Mix your version of the "Swan's Down":
Play almost simultaneously (or slightly behind) the tuba and flute tracks.
About 1 minute after introducing the tuba and flute, start the saxophone track. What happened as a result is a unique result of overlaying three sound parts. The next time it will not happen again, but some other will happen. This one is aleatoric counterpoint.
I wrote “Swan’s Down. Easterly lens” for the “KontraTrio” ensemble. They use the only lowest range instruments. We dedicated the project to the anniversary of “The Soldier’s Tale” by Igor Stravinsky.
I imagined the trio not as a joint ensemble, but as three solo parts that play out (flow, appear in three rivers) parallel to each other. That could have happened on the scale of an orchestra.
What happens in such a case? At the beginning, the separate voices can sync. Their connection obeys aleatoric rules. Each line has its specific harmonic and rhythm row, and their overlay is a momentary pattern. The sound result is like a melodic and harmonic kaleidoscope. Probability it will not occur at any next time.

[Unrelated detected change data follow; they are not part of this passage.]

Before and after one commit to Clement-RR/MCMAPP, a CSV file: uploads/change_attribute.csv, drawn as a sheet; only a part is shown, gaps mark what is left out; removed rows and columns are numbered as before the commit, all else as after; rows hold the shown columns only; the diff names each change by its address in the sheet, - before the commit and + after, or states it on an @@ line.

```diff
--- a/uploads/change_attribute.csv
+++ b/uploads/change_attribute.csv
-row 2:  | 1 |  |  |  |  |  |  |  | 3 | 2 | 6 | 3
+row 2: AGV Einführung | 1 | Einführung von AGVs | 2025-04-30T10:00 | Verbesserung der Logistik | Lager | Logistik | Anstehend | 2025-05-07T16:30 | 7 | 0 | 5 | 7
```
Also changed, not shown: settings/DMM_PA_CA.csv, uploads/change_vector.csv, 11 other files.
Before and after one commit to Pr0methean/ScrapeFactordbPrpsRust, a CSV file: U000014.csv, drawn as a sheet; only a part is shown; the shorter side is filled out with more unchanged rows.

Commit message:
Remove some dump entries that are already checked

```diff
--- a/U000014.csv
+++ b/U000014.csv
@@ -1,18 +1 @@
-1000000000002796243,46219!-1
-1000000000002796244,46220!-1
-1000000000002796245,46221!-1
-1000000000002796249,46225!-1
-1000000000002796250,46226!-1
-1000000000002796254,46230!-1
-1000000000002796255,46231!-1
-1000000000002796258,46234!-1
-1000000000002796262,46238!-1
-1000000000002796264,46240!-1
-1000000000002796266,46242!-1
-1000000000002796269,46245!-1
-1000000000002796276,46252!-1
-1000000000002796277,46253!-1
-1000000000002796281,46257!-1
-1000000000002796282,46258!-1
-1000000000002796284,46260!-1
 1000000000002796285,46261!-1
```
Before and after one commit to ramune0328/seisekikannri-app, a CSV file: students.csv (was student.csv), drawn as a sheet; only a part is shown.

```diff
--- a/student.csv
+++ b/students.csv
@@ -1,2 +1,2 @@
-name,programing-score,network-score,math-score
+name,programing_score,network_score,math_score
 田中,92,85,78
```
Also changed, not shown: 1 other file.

It is not so essential the uniqueness of an unique overlay voices. The main interest here is the generative possibilities of each voice and the possibilities that they gives to sound “reliefs” that arose from the overlays of the three batches. For example, peculiar “cadences” are possible. When one voice lingers a little (the long note), and in the other two there is a brief “resolution” of intervals. Or rare random occurrences of moments of a general stop of movement. Or turning off (pausing) two instruments and selling a third sound material that was not planned. This potential (for several situations) is what we are talking about. The complete difference of reliefs is the form of these things.
The quotation from the “Soldier’s March” beginning is not the only thing connecting my piece to Stravinsky’s work.
Here, rather, the question of the style of musical material. Like Stravinsky’s suggestion in his “Tale” of such “low” everyday genres – tango, waltz, ragtime – here I used the most strange sound sources for me, acceptability, probabilities, from pop songs of the most varied quality (with their “caramel” melodies). and harmonic sequences from bard songs about love.